» Data for analysis:
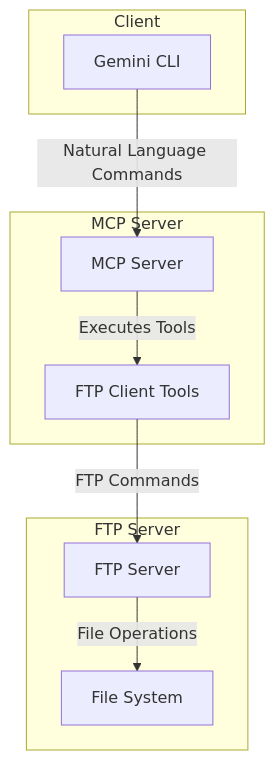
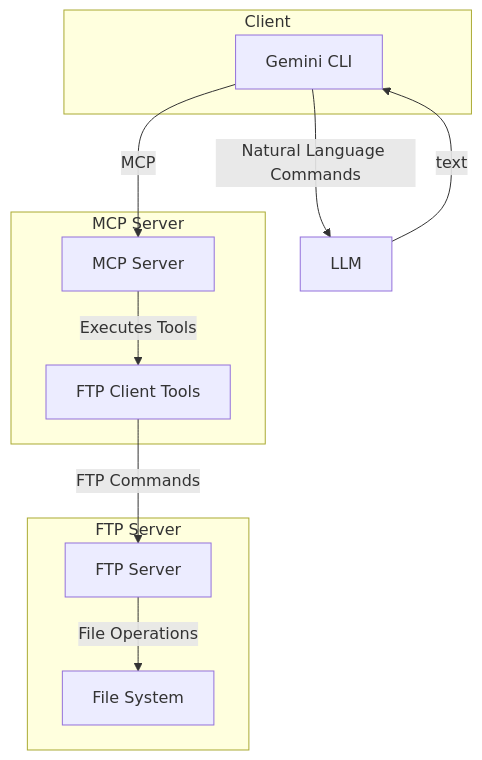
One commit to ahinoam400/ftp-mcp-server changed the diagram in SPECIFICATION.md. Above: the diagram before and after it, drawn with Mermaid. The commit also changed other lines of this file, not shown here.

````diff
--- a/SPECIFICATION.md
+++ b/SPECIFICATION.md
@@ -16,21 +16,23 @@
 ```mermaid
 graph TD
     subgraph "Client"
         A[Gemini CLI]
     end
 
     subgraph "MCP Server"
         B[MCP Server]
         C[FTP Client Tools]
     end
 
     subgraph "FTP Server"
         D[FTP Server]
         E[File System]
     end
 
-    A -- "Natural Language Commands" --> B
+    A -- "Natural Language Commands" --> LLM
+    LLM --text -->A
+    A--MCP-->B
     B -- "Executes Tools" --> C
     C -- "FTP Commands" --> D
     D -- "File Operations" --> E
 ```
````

» What you are asked to do:
When you set down the records above, copy every line exactly and exclude the pictures.

» Exercise result:
One commit to ahinoam400/ftp-mcp-server changed the diagram in SPECIFICATION.md. Above: the diagram before and after it, drawn with Mermaid. The commit also changed other lines of this file, not shown here.

````diff
--- a/SPECIFICATION.md
+++ b/SPECIFICATION.md
@@ -16,21 +16,23 @@
 ```mermaid
 graph TD
     subgraph "Client"
         A[Gemini CLI]
     end
 
     subgraph "MCP Server"
         B[MCP Server]
         C[FTP Client Tools]
     end
 
     subgraph "FTP Server"
         D[FTP Server]
         E[File System]
     end
 
-    A -- "Natural Language Commands" --> B
+    A -- "Natural Language Commands" --> LLM
+    LLM --text -->A
+    A--MCP-->B
     B -- "Executes Tools" --> C
     C -- "FTP Commands" --> D
     D -- "File Operations" --> E
 ```
````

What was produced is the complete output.